Brady, by contrast, made no mention of the church's struggle to emerge from nearly two decades of scandal. A taxpayer-funded compensation program already has paid out more than €1 billion ($1.3 billion) to more than 13,000 claimants and their lawyers, and several hundred child-rape victims have successfully sued church authorities.
One such lawsuit in 2010 uncovered records showing that Brady, when serving as a canon lawyer to a border diocese in 1975, was involved in suppressing information on child rapes committed by the Rev. Brendan Smyth.
Brady admitted he had interviewed two boys who had been sexually assaulted by Smyth, sworn both to secrecy, and did not tell police or any civil authorities about the alleged crimes. Nor did he warn parents of other children identified by the boys as suffering abuse. Brady apologized publicly but simultaneously insisted he had acted appropriately because he was following superiors' orders.
Smyth eventually was exposed as Ireland's most dangerous child abuser in history, molesting or raping more than 100 boys and girls in several parts of Ireland, Britain and two U.S. states, Rhode Island and North Dakota, before Northern Ireland police finally brought charges against him in 1993. Smyth died in an Irish prison in 1997.
The scandals have steadily eroded state-church relations in Ireland, culminating in an unprecedented verbal assault on the Vatican by Ireland's newly elected Prime Minister Enda Kenny in 2011. Ireland followed up by shutting its Vatican embassy in what it billed as a cost-savings move.
Reflecting those sour relations, Brady had his very first meeting with Kenny as prime minister Friday with the newly promoted Martin at his side. For three hours they discussed the government's plans to legalize abortions in cases where the woman's life would be endangered from continued pregnancy, including in cases of threatened suicide. The church plans to organize conservative Catholics against the measure and is appealing to lawmakers in Kenny's party to rebel against their leader.
Veteran observers of Irish Catholicism said Martin was an inspired choice to show that the church wanted a new generation to repair its battered moral authority.
"He is not burdened. He does not carry any baggage from the past with him. He goes into it with clean hands, and I think that's very important at the present time," said Edward Daly, the retired bishop of Londonderry.

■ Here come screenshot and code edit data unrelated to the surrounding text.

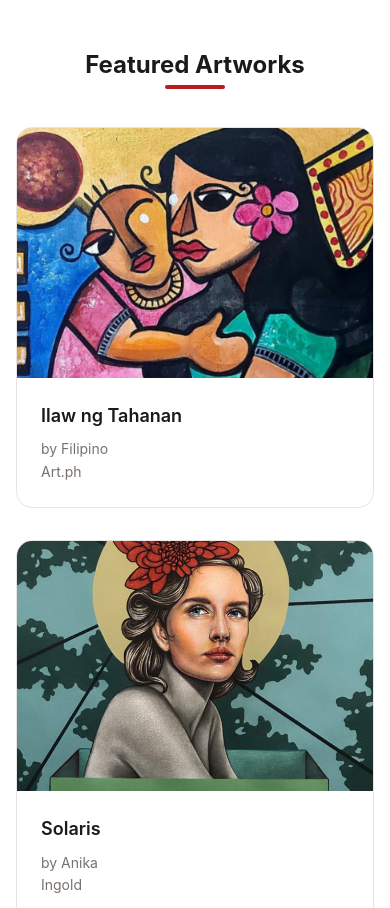
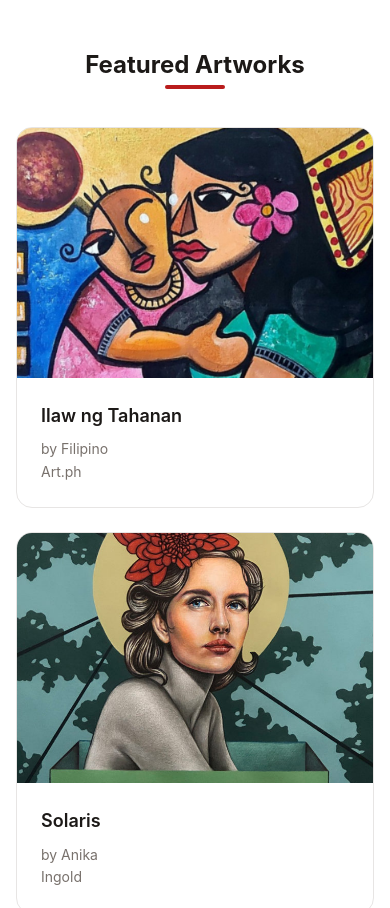
Before and after one commit to Carlsu28/pulse-landing-pagee, a plain HTML site: page index.html in a window 390 px wide. Shown: the part 520-1428 px from the top of the page. Drawn offline with Linux system fonts and the light colour scheme; a web font is replaced by a local one.

Commit message:
updated media queries

```diff
--- a/styles.css
+++ b/styles.css
@@ -2492,6 +2492,7 @@ body.dark-mode .btn-view-collection:hover {
     }
 
     .artwork-grid,
+    .artwork-grid-2,
     .gallery-grid {
         grid-template-columns: 1fr;
         gap: 1.5rem;
```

Martin McGuinness, deputy leader of the Northern Ireland government and a former Irish Republican Army commander in Londonderry, hailed Martin as "a progressive thinker and a man who has demonstrated an ability to connect with ordinary Catholics." He described Martin's promotion as "an opportunity for renewal."